Huck's dialect is reflective of Twain's use of regionalism and local color in his writing. He populates his work with characters who speak like the locals would have actually spoken in that area. This is much the same as modern-day writers who use urban slang in their works to give their characters a "street" quality or the use of "country" dialect to represent characters who live in rural areas. When a writer chooses to use improper grammar and phonetic spellings of words such as Twain does, the writer is making the characters more realistic. An uneducated youth from a small southern town is not going to speak like a Harvard educated English professor! Had Twain used "standard" English, he would not have achieved the same effect with his characters. Readers would have gotten to know them for what they said, but not for who they really were (or who they actually represented).
Yet Huck is still on a slightly higher level than his pap. Huck states:
If I never learnt nothing else out of pap, I learnt that the best way to get along with his kind of people is to let them have their own way.
He uses some regional dialect (learnt nothing else out of) but nowhere near as much as his "pap" uses:
Who told you you might meddle with such hifalut'n foolishness, hey?

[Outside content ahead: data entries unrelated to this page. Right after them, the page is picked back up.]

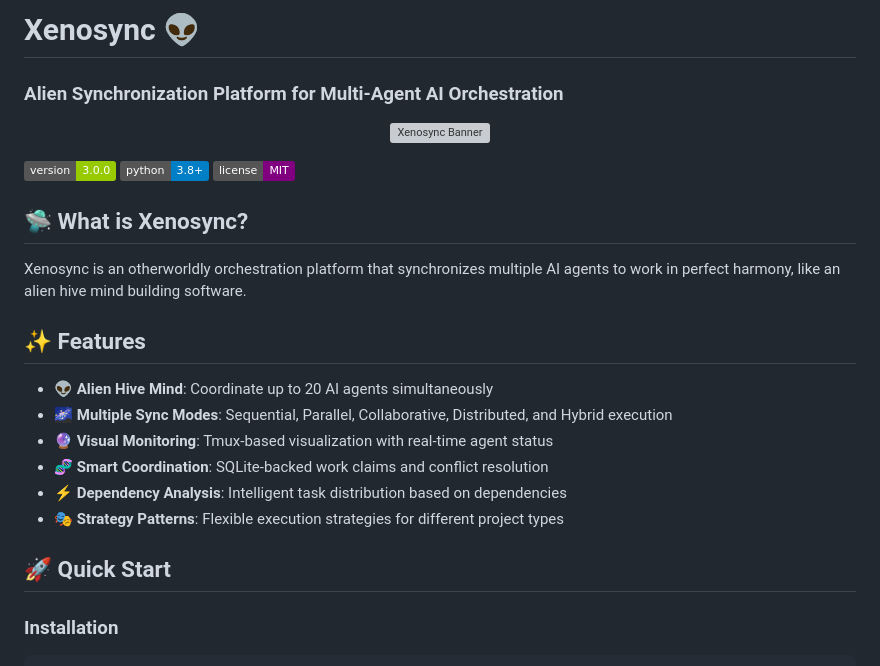
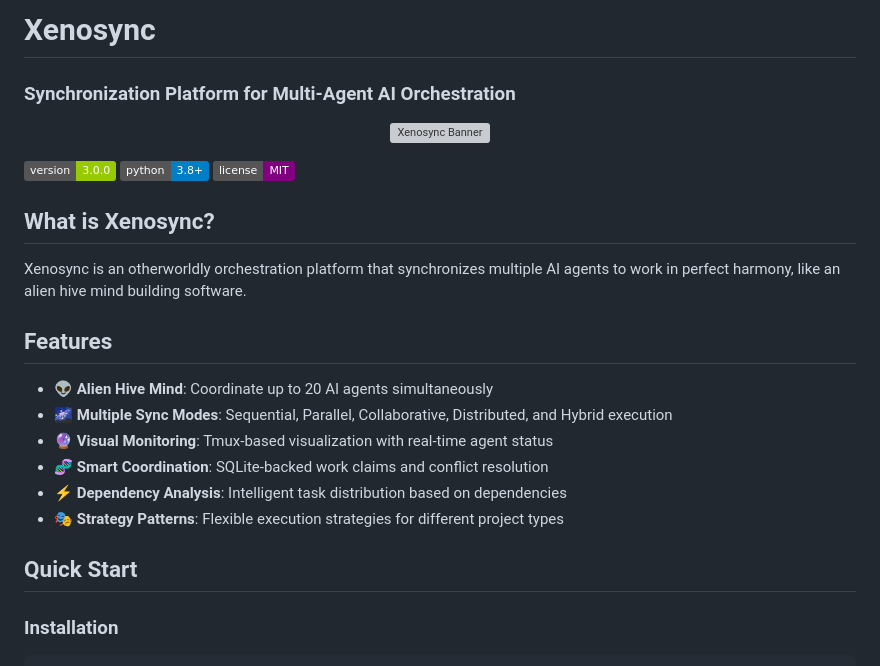
Before and after one commit to kspringfield13/xenosync, a Markdown page: README.md, the part around one of its changes. Rendered like a GitHub page; badges without logos; grey boxes are pictures that could not be loaded.

```diff
--- a/README.md
+++ b/README.md
@@ -1,5 +1,5 @@
-# Xenosync 👽
-### Alien Synchronization Platform for Multi-Agent AI Orchestration
+# Xenosync
+### Synchronization Platform for Multi-Agent AI Orchestration
 
 <p align="center">
   <img src="assets/xenosync-hero.png" alt="Xenosync Banner" width="100%">
@@ -9,11 +9,11 @@
 [![Python](https://img.shields.io/badge/python-3.8+-blue.svg)](https://python.org)
 [![License](https://img.shields.io/badge/license-MIT-purple.svg)](LICENSE)
 
-## 🛸 What is Xenosync?
+## What is Xenosync?
 
 Xenosync is an otherworldly orchestration platform that synchronizes multiple AI agents to work in perfect harmony, like an alien hive mind building software.
 
-## ✨ Features
+## Features
 
 - **👽 Alien Hive Mind**: Coordinate up to 20 AI agents simultaneously
 - **🌌 Multiple Sync Modes**: Sequential, Parallel, Collaborative, Distributed, and Hybrid execution
@@ -22,7 +22,7 @@ Xenosync is an otherworldly orchestration platform that synchronizes multiple AI
 - **⚡ Dependency Analysis**: Intelligent task distribution based on dependencies
 - **🎭 Strategy Patterns**: Flexible execution strategies for different project types
 
-## 🚀 Quick Start
+## Quick Start
 
 ### Installation
 
```
Also changed, not shown: other parts of README.md (+4 -4 lines).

says his pap about Huck's attempts at education. Could you imagine if his father had said: "Who encouraged you to think that the pursuit of education was within your reach?" for example, it just wouldn't sound the same!